Where zombie narratives often feature a handful of destructive, treacherous humans who see the plague as an opportunity, it’s rare that they feature those characters in positions of power which they use to actively keep the public from believing in a plague for months on end as millions of people across globe the are infected.
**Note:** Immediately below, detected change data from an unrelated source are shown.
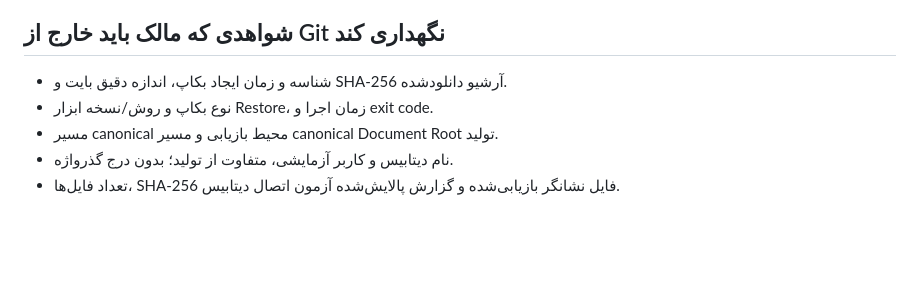
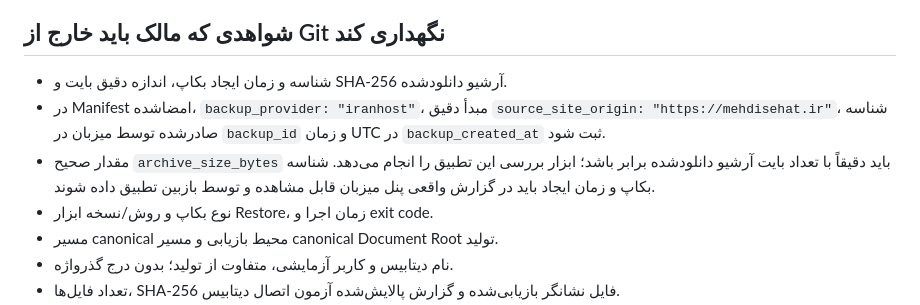
Before and after one commit to drmehdisehat-cloud/radyar-mvp, a Markdown page: docs/IRANHOST-RESTORE-SANDBOX-REQUEST-FA.md, the part around the change. Drawn GitHub-style; blank space fills up the shorter version.

Commit message:
fix(restore): bind evidence to the exact IranHost backup

```diff
--- a/docs/IRANHOST-RESTORE-SANDBOX-REQUEST-FA.md
+++ b/docs/IRANHOST-RESTORE-SANDBOX-REQUEST-FA.md
@@ -22,6 +22,8 @@
 ## شواهدی که مالک باید خارج از Git نگهداری کند
 
 - شناسه و زمان ایجاد بکاپ، اندازه دقیق بایت و SHA-256 آرشیو دانلودشده.
+- در Manifest امضاشده، `backup_provider: "iranhost"`، مبدأ دقیق `source_site_origin: "https://mehdisehat.ir"`، شناسه صادرشده توسط میزبان در `backup_id` و زمان UTC در `backup_created_at` ثبت شود.
+- مقدار صحیح `archive_size_bytes` باید دقیقاً با تعداد بایت آرشیو دانلودشده برابر باشد؛ ابزار بررسی این تطبیق را انجام می‌دهد. شناسه بکاپ و زمان ایجاد باید در گزارش واقعی پنل میزبان قابل مشاهده و توسط بازبین تطبیق داده شوند.
 - نوع بکاپ و روش/نسخه ابزار Restore، زمان اجرا و exit code.
 - مسیر canonical محیط بازیابی و مسیر canonical Document Root تولید.
 - نام دیتابیس و کاربر آزمایشی، متفاوت از تولید؛ بدون درج گذرواژه.
```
It’s comforting to imagine that public health officials, governmental bodies, and news organisations would all do the responsible thing in the face of a pandemic and immediately get to the important work of launching coordinated initiatives to keep the public informed and largely unharmed (see: other apocalypse scenarios). But the unfortunate reality is that when faced with an actual plague, countries like the U.S. have botched their early opportunities to keep the death rate down, a very real kind of horror that would benefit from fictional examination in the future (real-world examination should, of course, be a high priority).

As the pandemic rages on, it’s becoming increasingly difficult not to recognise that while covid-19 itself is an unthinking, tireless enemy with an endless appetite for human life, the true monsters of our specific story are those who’ve politicised the pandemic and the few measures we have to face it (wearing masks and social distancing).

The zombie movies of the future won’t necessarily need to spotlight protracted battles in U.S. Congress over whether or not the dead are rising up to eat people and whether the government should do something about it. But injecting some of the banal, yet still incredibly devastating nonsense associated with our real-world pandemic ” like a refusal to believe in its existence despite overwhelming evidence to the contrary, or the rush to take drugs that aren’t proven ” could be precisely what the zombie genre needs to become even scarier in the 21st century.